1) I do not see how I have ducked your question. The political issue is linked to the illegal Kibaki action. We have avenues to deal with those. The looting, rape and killing can be addressed separately since we have avenues of dealing with that too.

2)I have checked the facts and I am convinced he is correct.

3) Stop putting words in my mouth. Let the ODM demonstrate why the courts were legitimate avenues for settling disputes with the gava in December and they have ceased to be so now.

4) What info have I omitted? You are asking me to pre-judge the courts. You make claims about their partiality but have not bothered to provide us with any evidence. The courts have the power to overturn the ECK ruling and that is what we all want.

5)True, any other president could sign. But he would first have to be declared President. You are in a classic catch-22. Why would Odinga negotiate once he is President? Isn't that his objective?

Finally, what makes you think we will get justice from Raila once we depose Obaks? Did we get it from Kibaki when we chucked Mo1? Unless we change the system, then simply switching leaders will take us nowhere. We can chose to go the revolutionary way to do so. Ignore the current laws and rip up the constitution. My feeling is that that in that case the cure would probably be worse than the disease.

Anonymous said...

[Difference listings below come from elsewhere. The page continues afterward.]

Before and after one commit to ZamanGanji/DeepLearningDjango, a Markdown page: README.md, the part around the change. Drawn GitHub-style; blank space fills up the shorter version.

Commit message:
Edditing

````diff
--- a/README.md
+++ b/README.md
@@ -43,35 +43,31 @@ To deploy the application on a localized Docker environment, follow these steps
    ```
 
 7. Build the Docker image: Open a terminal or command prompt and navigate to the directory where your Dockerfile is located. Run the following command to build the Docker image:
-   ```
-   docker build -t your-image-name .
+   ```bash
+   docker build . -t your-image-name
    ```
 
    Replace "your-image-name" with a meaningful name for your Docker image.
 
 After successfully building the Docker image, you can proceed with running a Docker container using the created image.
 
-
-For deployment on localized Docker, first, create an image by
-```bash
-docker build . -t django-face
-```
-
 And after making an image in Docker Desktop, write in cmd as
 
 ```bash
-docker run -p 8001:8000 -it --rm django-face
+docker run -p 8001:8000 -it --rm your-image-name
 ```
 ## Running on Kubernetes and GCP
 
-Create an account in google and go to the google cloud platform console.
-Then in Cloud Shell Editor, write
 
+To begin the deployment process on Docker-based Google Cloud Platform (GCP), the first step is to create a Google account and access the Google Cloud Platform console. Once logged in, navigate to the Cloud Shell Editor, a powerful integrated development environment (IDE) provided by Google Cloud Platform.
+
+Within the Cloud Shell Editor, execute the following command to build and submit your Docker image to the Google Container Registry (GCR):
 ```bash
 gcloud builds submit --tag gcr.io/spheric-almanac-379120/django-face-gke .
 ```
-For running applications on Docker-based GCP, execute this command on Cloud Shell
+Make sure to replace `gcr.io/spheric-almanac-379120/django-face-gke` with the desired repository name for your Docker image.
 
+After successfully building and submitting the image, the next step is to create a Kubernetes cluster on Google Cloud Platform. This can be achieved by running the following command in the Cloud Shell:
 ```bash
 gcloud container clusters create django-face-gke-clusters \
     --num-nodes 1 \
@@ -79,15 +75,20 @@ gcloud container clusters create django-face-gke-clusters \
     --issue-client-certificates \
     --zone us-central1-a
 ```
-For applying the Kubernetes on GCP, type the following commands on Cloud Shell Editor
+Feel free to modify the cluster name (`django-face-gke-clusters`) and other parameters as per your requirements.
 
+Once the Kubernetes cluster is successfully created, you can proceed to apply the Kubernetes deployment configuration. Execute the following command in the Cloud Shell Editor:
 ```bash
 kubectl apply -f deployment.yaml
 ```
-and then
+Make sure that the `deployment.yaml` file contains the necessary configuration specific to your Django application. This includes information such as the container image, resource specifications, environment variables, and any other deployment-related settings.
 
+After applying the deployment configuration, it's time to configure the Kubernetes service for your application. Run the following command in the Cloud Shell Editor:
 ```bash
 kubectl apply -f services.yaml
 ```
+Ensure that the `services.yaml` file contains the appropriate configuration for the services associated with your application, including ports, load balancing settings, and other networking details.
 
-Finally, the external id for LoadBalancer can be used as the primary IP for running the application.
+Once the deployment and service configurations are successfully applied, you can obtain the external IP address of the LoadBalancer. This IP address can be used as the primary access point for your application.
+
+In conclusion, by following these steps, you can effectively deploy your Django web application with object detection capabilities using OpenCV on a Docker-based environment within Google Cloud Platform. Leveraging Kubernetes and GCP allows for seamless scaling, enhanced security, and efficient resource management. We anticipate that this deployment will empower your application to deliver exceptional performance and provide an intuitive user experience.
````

on 1, 2 i see no need to disagree further.
on 3) that conditionality does not hold from basic logic. eg, if i am against murder, and a hostage taker tells me to kill one hostage so he can release two others, i may hold on to my principle. however, if he said, kill one and all the 300 children are released, i guess i would kill rather than 300 be killed. so context counts, conditionality out the window. insisting that both contexts are similar and requiring of similar approaches is not convincing to me.
0n 4) sounds good not to pre-judge the courts, BUT you shall wait till jesus returns for an impartial judgment on the "presidency". case of unfounded optimism over experience! i think only you, martha karua, wako believe the courts can overturn obaks presidency.
5) this is not about raila replacing obaks. this is about "terminating blatant disenfranchisement of the highest ordre"; its about transformation; its not thatbrai8la will deliver, but we chart it all out so that even raila replaces obaks under very clear path towards a new constitutional order, with all caveats and relevant clauses for failsafe. the culture of individuals must be guraded against with the smartest frameworks possible. dont see a guard change, rather its a momemtous opportunity to usher in a new kenya with an internationally brokered pathway that even raila will not wiggle out of. raila is not our future, but "fodder to expend", for lack of better words. if we dont see the bigger picture, we are forced to ur option of retaining obaks as the lesser evil. i think that will be a missed opp.

Anonymous said...

5) i think garth in this case we will be creative. do not go against human rights, but have deals outside the current constitutional framework eg courts to challenge obaks. create what we need out of this quagmire, and then go to legitimize it either through our courts or parlia, a necessarry 'rubber stamp" as a means to cease the moment and transform.

Gathara said...


Raila, during his interview on BBC's Hardtalk yesterday, said he is willing to join a transitional arrangement that would

1) recognise Kibaki as President still in his first term and
2) create conditions for an independent forensic audit and retallying of the ballots or put in place a truly independent ECK to organise a re-run of the Presidential election.

Most importantly, he said he would abide by the results even in the unlikely event that a retallying showed a Kibaki win.

I think there is still an opportunity to salvage the nation and even to make the necessary constitutional changes that would enable us to emerge from the crisis as a stronger democracy.